Bloom’s taxonomy is a set of three hierarchical models used to classify educational learning objectives into levels of complexity and specificity. The models organize learning objectives into three different domains: Cognitive, Affective, and Sensory/Psychomotor.
Bloom’s taxonomy was developed to promote higher forms of thinking in education, such as analyzing and evaluating concepts, processes, procedures, and principles, rather than simply memorizing facts. It is a framework for educational achievement in which each level depends on the one below, often drawn as a pyramid. The model is used in instructional design primarily for creating effective learning objectives.
The foundation and first level of the pyramid is remember. This level is dependent upon learners’ ability to memorize and recall key facts and concepts. For example, a learner may exhibit memory and retention by repeating information or memorizing key facts. One way to test learners’ ability to remember is to administer multiple-choice tests.
It is the first step of revised bloom taxonomy model The cognitive domain is focused on intellectual skills such as critical thinking, problem solving, and creating a knowledge base. It was the first domain created by the original group of Bloom’s researchers. The cognitive hierarchy spans from simple memorization designed to build the knowledge of learners, to creating something new based on previously-learned information.

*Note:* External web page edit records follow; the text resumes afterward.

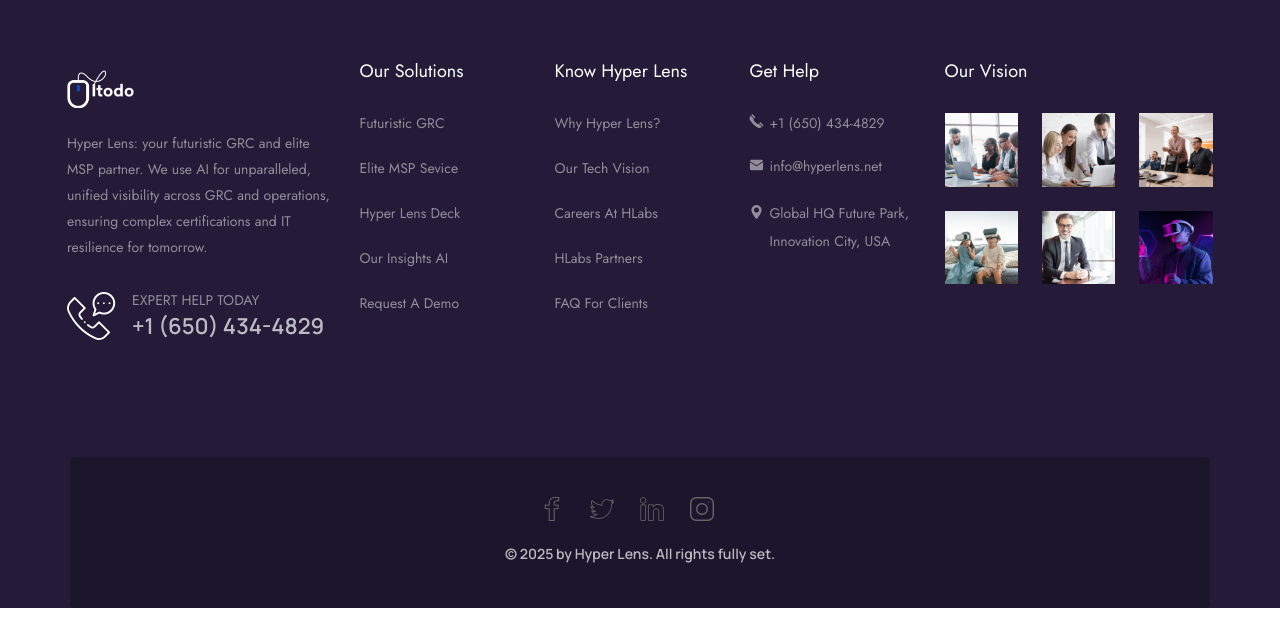
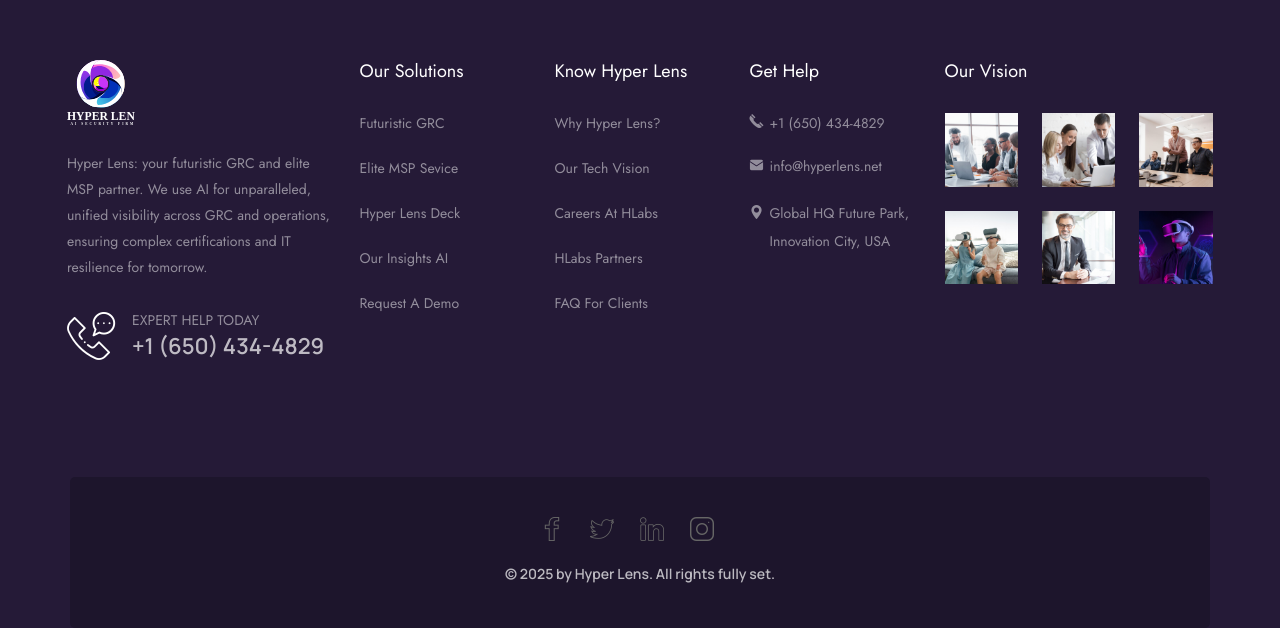
Before and after one commit to Mujtaba619/hyperlens, a plain HTML site: page index.html in a window 1280 px wide. Shown: the part 8104-8732 px from the top of the page. Drawn offline with Linux system fonts and the light colour scheme; files whose address does not match are found by name.

Commit message:
updated logo

```diff
--- a/index.html
+++ b/index.html
@@ -844,7 +844,9 @@
                     <div class="col-xl-3 col-lg-6 col-md-6 col-sm-6">
                         <div class="widget widget_about">
                             <div class="logo-footer clearfix p-b15">
-                                <a href="index.html" class="sx-text-primary"><img src="images/footer-logo.png" alt="Hyper Lens"></a>
+                                 <a href="index.html">
+                                   <h2><img src="images/logo/SVG/hyperlens_square.svg" alt="#"></h2>
+                                </a>
                             </div>
                             <p>Hyper Lens: your futuristic GRC and elite MSP partner. We use AI for unparalleled, unified visibility across GRC and operations, ensuring complex certifications and IT resilience for tomorrow.</p>
                             <div class="widget_about-call-section">
```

In this domain, learners are expected to progress linearly through the hierarchy, beginning at “remember” and ending at “create.”
- Sample learning outcome: Remember the names and relationships of a cast of characters in a play.
- Sample assessment/activity: A multiple-choice test designed to test the memory of learners.
- Rationale: A multiple-choice test will allow educators to see whether students have effectively memorized the given material.